I first remember hearing of Lent in high school. A few of my friends were talking in the hallway about giving up things like chocolate and soda for the 40 days leading up to Easter. What a strange religious practice, I thought. Why would anyone willingly give up sweets? I did a little asking around and was SO relieved to discover that my non-denominational bible church didn’t observe such a tradition of sacrifice—praise the Lord for not having to give anything up. Raisinettes anyone?
It wasn’t until later in my twenties when this practice of Lent became not only meaningful to me but dare I say life saving. The end of this decade was overwhelming for me. The world and all its desires and pleasures were shooting off like firecrackers everywhere I turned. My dreams of a music career had become an idol and I’d put people so high on pedestals they had no choice but to fail me. I wanted to follow the Lord but I was a slave to whatever made me happy. I was literally gripped by desires I couldn’t get a hold of.

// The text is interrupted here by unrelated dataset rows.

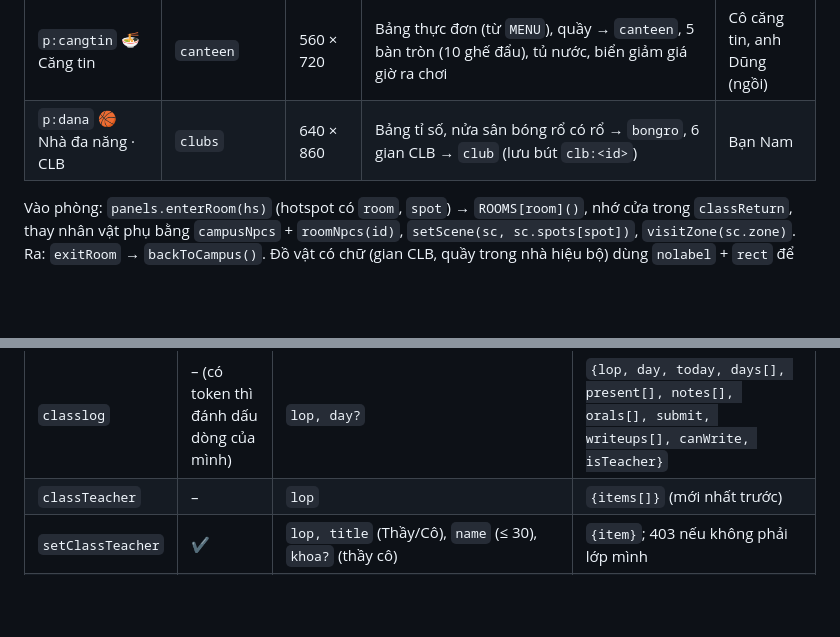
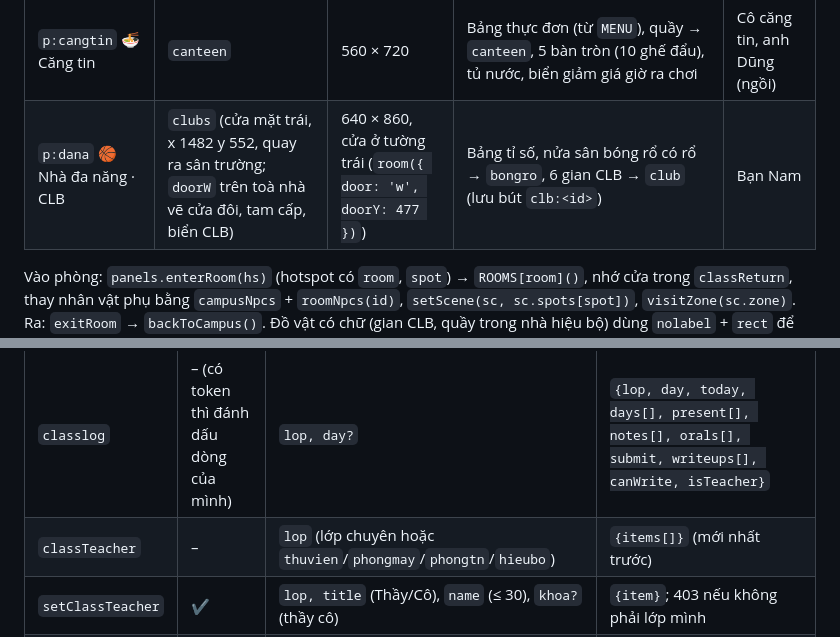
Before and after one commit to tractoan/ctn, a Markdown page: docs/THIET-KE.md, 2 parts joined by grey strips. Drawn GitHub-style; blank space fills up the shorter version.

```diff
--- a/docs/THIET-KE.md
+++ b/docs/THIET-KE.md
@@ -158,7 +158,7 @@ quay lưng). Mỗi phòng có `spots` (điểm xuất hiện theo cửa đã và
 | `p:phongtn` 🧪 Phòng thí nghiệm | `lab` (dãy 3 tầng) | 640 × 660 | Tủ hoá chất, bảng tuần hoàn, tủ hút khí độc, bàn thầy → `hoahoc`, 4 bàn thí nghiệm có bồn rửa (8 ghế đẩu), vòi rửa mắt | Thầy Minh (Hóa) |
 | `p:hieubo` 🏛️ Nhà hiệu bộ | `office`, `teachers`, `history` | 640 × 760 | Bảng thông báo họp lớp → `office` tab 0, phòng truyền thống → `history`, tủ cúp **bảng vàng đội tuyển** → `honor` (lưu bút `doituyen`), gian Tri ân → `office` tab 1, Phòng giáo viên → `teachers`, Phòng cấp bằng → `office` tab 2 | Cô Lan (văn phòng) |
 | `p:cangtin` 🍜 Căng tin | `canteen` | 560 × 720 | Bảng thực đơn (từ `MENU`), quầy → `canteen`, 5 bàn tròn (10 ghế đẩu), tủ nước, biển giảm giá giờ ra chơi | Cô căng tin, anh Dũng (ngồi) |
-| `p:dana` 🏀 Nhà đa năng · CLB | `clubs` | 640 × 860 | Bảng tỉ số, nửa sân bóng rổ có rổ → `bongro`, 6 gian CLB → `club` (lưu bút `clb:<id>`) | Bạn Nam |
+| `p:dana` 🏀 Nhà đa năng · CLB | `clubs` (cửa mặt trái, x 1482 y 552, quay ra sân trường; `doorW` trên toà nhà vẽ cửa đôi, tam cấp, biển CLB) | 640 × 860, cửa ở tường trái (`room({ door: 'w', doorY: 477 })`) | Bảng tỉ số, nửa sân bóng rổ có rổ → `bongro`, 6 gian CLB → `club` (lưu bút `clb:<id>`) | Bạn Nam |
 
 Vào phòng: `panels.enterRoom(hs)` (hotspot có `room`, `spot`) → `ROOMS[room]()`, nhớ cửa trong `classReturn`, thay nhân
 vật phụ bằng `campusNpcs` + `roomNpcs(id)`, `setScene(sc, sc.spots[spot])`, `visitZone(sc.zone)`. Ra: `exitRoom` →
@@ -539,7 +544,7 @@ Mọi chức năng là `POST /api/<action>`, thân là JSON, trả JSON. Chức
 | `attend` | ✔ | `room` (`lop:*`) | `{ok}` |
 | `checkin` | ✔ | `transport` (xedap/xemay/oto/bus/dibo) | `{already, gained, punished, bonus, streak, transport, user}` |
 | `classlog` | – (có token thì đánh dấu dòng của mình) | `lop, day?` | `{lop, day, today, days[], present[], notes[], orals[], submit, writeups[], canWrite, isTeacher}` |
-| `classTeacher` | – | `lop` | `{items[]}` (mới nhất trước) |
+| `classTeacher` | – | `lop` (lớp chuyên hoặc `thuvien`/`phongmay`/`phongtn`/`hieubo`) | `{items[]}` (mới nhất trước) |
 | `setClassTeacher` | ✔ | `lop, title` (Thầy/Cô), `name` (≤ 30), `khoa?` (thầy cô) | `{item}`; 403 nếu không phải lớp mình |
 | `classlogAct` | ✔ | `lop, kind` (note/submit/notebook/writeup), `text?`, `target?`, `reason?` | note → `{ok, user}`; submit → `{fresh, by?, at?, user}`; notebook → `{today, fresh, notes[], user}`; writeup (chỉ thầy cô) → `{ok}` |
 | `menu` | – | – | `{sale, items[]}` |
```
Also changed, not shown: other parts of docs/THIET-KE.md (+7 -2 lines), docs/YEU-CAU.md (+3 -2 lines), docs/so-do.png, 7 other files.
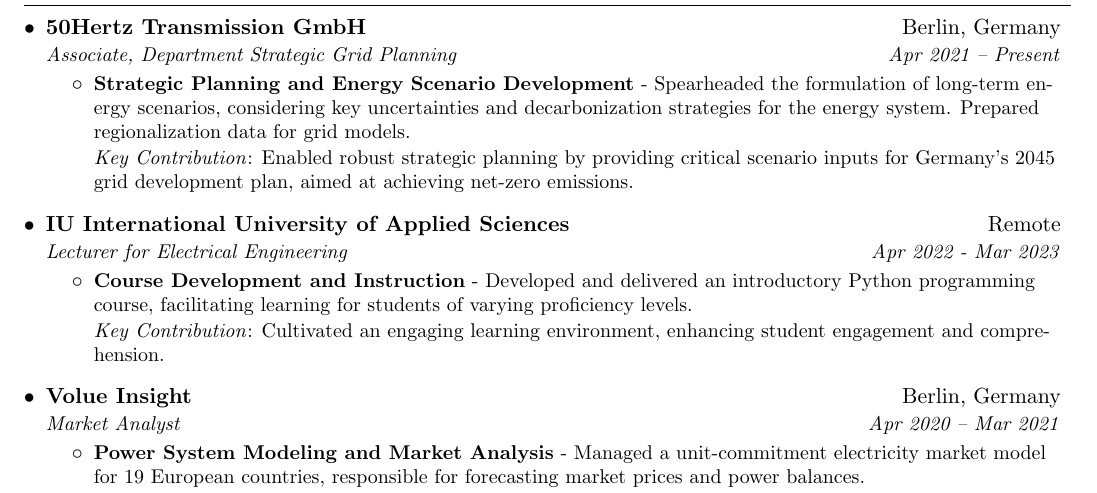
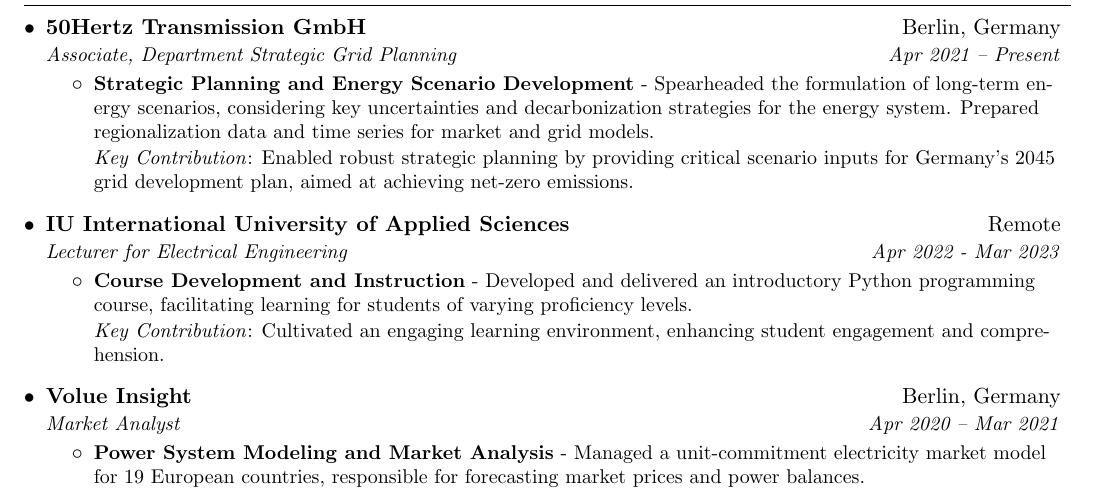
Before and after one commit to 0-k/cv, a LaTeX CV (cv.tex): part of page 1 of 2, cut so that both start at the same text. Compiled offline with pdfLaTeX.

Commit message:
Update cv.tex

```diff
--- a/cv.tex
+++ b/cv.tex
@@ -90,7 +90,7 @@
       {Associate, Department Strategic Grid Planning}{Apr 2021 -- Present}
       \resumeItemListStart
         \resumeItem{Strategic Planning and Energy Scenario Development}
-          {Spearheaded the formulation of long-term energy scenarios, considering key uncertainties and decarbonization strategies for the energy system. Prepared regionalization data for grid models.
+          {Spearheaded the formulation of long-term energy scenarios, considering key uncertainties and decarbonization strategies for the energy system. Prepared regionalization data and time series for market and grid models.
 
           \textit{Key Contribution}: Enabled robust strategic planning by providing critical scenario inputs for Germany's 2045 grid development plan, aimed at achieving net-zero emissions.}
       \resumeItemListEnd
```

And then one February morning I walked into an historic home one block off Main Street in a town outside of Nashville. I sat down on an uncomfortable couch not because the cushions were stiff or sagging but because baring my soul is always awkward. Across from me was a gentle man, a wise believer. After sharing my heart and struggles with this near stranger he asked me one of the most anticlimactic questions a counselor has ever posed to me, “Have you practiced Lent before?”
My mind reeled back to high school and I thought—he’s gonna ask me to give up dessert for the next 40 days; I can’t believe I drove all the way down here for this.
“No sir, I haven’t”, I explained.
“Well, I think this could be a wonderful journey for you.”
Lent Creates Space for Something New to Grow
He then proceeded to explain that when we set something aside, whether food or drink that routinely comforts us, nightly television, social media habits, perhaps even a regular social gathering, we create space for something new to grow. I had never thought of it that way before. I didn’t just need a break from some unhealthy attachments and old patterns; I needed Jesus to plant something new in those places.Lent isn’t so much about what you give up; rather it’s about what will grow in its place.Click To Tweet
Lent Creates Space for Solitude
When I was in the Amazon jungle last week I heard a Brazilian missionary speak on the essential discipline of solitude. He likened our times of quiet before the Lord, in meditation on His Word and in prayer, to the tent Moses set up outside the camp. He asked us, “where is your tent”? Where is the place you do business with God that’s away from the hustle and bustle of distractions?
He then went onto say something I’m certain I’ll never forget. The context of his point centered around ministry leaders needing to hear from God for themselves through times of solitude but also for the sake of their people. He explained, “Our people don’t need to know what we already know, they need to know what we don’t know.”
In other words, the people we’re leading, anyone who depends on us really, need us to be sitting quietly before the Lord and learning of His heart so He can show us the things we don’t know. The 40 days of Lent leading up to Easter is an especially fitting time to begin this practice of solitude. We may just find out something we don’t already know.
Lent Primes us for a Special Focus on Christ
Because Lent leads up to the day when we celebrate Christ’s resurrection (as well as other special days we observe the week before Easter), we’re naturally thinking about Jesus already. Whether you’re going through a Lenten devotional book or methodically reading through one of the Gospels, this is the season to enjoy solitude with Christ. It’s the season to spend your newly acquired space that’s come as a result of something from which you’ve fasted with the person of Jesus.
Think of how much better we’ll know Him and appreciate Easter morning if we march toward this wonderful day having spent daily time dwelling on who He is and what He’s done for us.
Lent is a Personal Marker in our Journey
I would strongly recommend keeping a daily journal beginning with Ash Wednesday, March 1 through Easter, April 16th. The Lenten journey leading up to Easter can be one of the most precious and spiritually intimate seasons of our year if we’ll make a plan and stick to it. Let’s seize the opportunity to set something aside so the Lord can plant something of His own sowing in its place. Here are four things that will help us do just that:
- Ask the Lord what He wants you to lay aside and commit to fasting from it over the next 40 days.
- Ask the Lord to grow something new in the space you’ve created.
- Focus on the person of Jesus in your time of solitude through a Lenten devotional, reading through a Gospel, or through portions of the epistles that describe who He is and what He’s done.
- Journal your daily experience.
Let’s set some things aside so the Lord can do a new thing in our hearts. Let’s commit to some solitude. Let’s focus on Christ and write about it. Would love to know how this experience goes for you. May we see and hear much during this reflective season.